DATA UNDER STUDY START
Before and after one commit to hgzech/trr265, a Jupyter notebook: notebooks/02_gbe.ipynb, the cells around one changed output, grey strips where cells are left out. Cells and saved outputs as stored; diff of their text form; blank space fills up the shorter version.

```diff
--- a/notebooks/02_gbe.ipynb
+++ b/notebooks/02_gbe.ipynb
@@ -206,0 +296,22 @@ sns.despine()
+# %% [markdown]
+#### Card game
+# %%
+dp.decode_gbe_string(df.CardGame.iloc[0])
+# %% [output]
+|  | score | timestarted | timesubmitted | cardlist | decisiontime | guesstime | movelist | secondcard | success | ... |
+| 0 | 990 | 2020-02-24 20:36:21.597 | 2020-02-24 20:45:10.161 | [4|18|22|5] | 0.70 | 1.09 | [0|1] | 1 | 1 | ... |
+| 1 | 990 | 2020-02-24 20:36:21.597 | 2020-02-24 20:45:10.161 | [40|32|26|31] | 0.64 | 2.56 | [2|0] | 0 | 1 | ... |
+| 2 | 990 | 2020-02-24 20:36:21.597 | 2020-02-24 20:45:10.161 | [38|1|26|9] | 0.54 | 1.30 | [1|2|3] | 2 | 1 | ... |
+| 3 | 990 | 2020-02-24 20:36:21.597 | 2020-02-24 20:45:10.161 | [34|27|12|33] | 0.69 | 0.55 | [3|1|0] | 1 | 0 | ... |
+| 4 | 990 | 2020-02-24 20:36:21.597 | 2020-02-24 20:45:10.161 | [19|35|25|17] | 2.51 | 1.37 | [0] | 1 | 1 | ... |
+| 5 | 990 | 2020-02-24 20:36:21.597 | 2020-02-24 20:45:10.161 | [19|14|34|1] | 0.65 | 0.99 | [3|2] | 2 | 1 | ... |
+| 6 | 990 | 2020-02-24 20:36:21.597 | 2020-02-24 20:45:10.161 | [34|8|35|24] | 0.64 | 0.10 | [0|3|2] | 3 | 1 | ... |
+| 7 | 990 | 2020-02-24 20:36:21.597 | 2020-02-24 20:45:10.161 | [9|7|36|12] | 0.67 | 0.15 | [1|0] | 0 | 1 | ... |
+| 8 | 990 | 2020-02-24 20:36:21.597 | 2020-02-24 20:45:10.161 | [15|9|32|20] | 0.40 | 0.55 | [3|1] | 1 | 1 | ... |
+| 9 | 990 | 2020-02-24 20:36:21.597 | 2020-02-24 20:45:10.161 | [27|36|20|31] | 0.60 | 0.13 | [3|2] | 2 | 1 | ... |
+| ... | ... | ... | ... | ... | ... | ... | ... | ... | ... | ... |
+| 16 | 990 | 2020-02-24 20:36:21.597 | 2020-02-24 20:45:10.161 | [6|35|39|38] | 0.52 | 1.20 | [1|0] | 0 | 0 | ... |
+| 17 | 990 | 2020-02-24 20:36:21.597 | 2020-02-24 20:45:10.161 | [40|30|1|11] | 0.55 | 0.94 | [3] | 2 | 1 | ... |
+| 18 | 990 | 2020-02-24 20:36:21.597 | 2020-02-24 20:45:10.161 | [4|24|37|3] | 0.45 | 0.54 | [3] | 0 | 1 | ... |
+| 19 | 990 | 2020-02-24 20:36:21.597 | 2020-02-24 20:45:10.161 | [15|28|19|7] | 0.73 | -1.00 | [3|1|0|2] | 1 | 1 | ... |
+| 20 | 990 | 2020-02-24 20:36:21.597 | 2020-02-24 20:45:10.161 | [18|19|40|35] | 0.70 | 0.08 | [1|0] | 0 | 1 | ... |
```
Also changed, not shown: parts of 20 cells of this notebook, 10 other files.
DATA UNDER STUDY END
**WORK TASK:**
Please filter the entries above down to the lines holding "notebooks" and copy them.

**WRITTEN SOLUTION:**
Before and after one commit to hgzech/trr265, a Jupyter notebook: notebooks/02_gbe.ipynb, the cells around one changed output, grey strips where cells are left out. Cells and saved outputs as stored; diff of their text form; blank space fills up the shorter version.
--- a/notebooks/02_gbe.ipynb
+++ b/notebooks/02_gbe.ipynb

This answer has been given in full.